UNITED NATIONS: The UN Security Council on Thursday held emergency talks on Mali amid growing international alarm over advances by radical Islamist forces.
The Islamists earlier claimed the central city of Konna and diplomats said they were closing in on another key town on the route to the capital Bamako from their stronghold in the north of the country.
UN under-secretary general Jeffrey Feltman briefed the 15-nation council after permanent member France called the meeting.
The Security Council last month unanimously approved sending an African-led intervention force to help reconquer territory in northern Mali that rebels and the Al-Qaeda linked militants seized in March.
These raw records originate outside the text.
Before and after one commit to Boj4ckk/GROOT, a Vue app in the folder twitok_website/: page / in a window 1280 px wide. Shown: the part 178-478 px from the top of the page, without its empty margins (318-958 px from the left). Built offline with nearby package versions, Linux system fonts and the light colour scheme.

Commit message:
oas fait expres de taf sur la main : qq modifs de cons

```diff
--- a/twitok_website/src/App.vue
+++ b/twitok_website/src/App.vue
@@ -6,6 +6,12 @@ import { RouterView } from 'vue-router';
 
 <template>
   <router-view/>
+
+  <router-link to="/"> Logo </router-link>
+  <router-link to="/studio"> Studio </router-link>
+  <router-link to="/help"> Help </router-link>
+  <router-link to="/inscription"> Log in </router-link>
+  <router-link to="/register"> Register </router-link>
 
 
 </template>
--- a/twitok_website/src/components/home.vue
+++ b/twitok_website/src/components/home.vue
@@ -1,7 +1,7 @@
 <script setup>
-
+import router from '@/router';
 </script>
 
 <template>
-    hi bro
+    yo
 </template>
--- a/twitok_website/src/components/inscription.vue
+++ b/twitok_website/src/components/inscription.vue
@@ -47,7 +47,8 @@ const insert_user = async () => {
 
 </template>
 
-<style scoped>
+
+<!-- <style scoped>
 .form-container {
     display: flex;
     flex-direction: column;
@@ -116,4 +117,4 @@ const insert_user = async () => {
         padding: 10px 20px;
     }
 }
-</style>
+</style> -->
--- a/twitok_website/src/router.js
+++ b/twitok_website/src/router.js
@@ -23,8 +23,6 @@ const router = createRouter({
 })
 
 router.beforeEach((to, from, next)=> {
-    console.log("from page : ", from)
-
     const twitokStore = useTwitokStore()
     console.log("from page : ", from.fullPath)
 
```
An advance by the Islamists into government-held territory is a new blow to efforts to contain the radical armed groups who western governments fear could set up a terrorist safe haven in Mali.
Political tensions in the capital Bamako, where military officers who staged a coup last March still hold considerable influence, doubts about the 3,300 strong African force and about funding for any military operation have all clouded preparations to take on the Islamists.
UN diplomats said a force of about 1,200 Islamist guerrillas are 20 kilometers (12.5 miles) from the town of Mopti in central Mali.
The rebels earlier took Konna in what French UN mission spokesman Brieuc Pont called a “terrorist offensive” in a tweet from inside the Security Council meeting.
Mopti is 460 kilometers (286 miles) northeast of Bamako, but with government forces seemingly powerless against the offensive, diplomats have expressed concern the rebels could just bypass Mopti and head for the capital.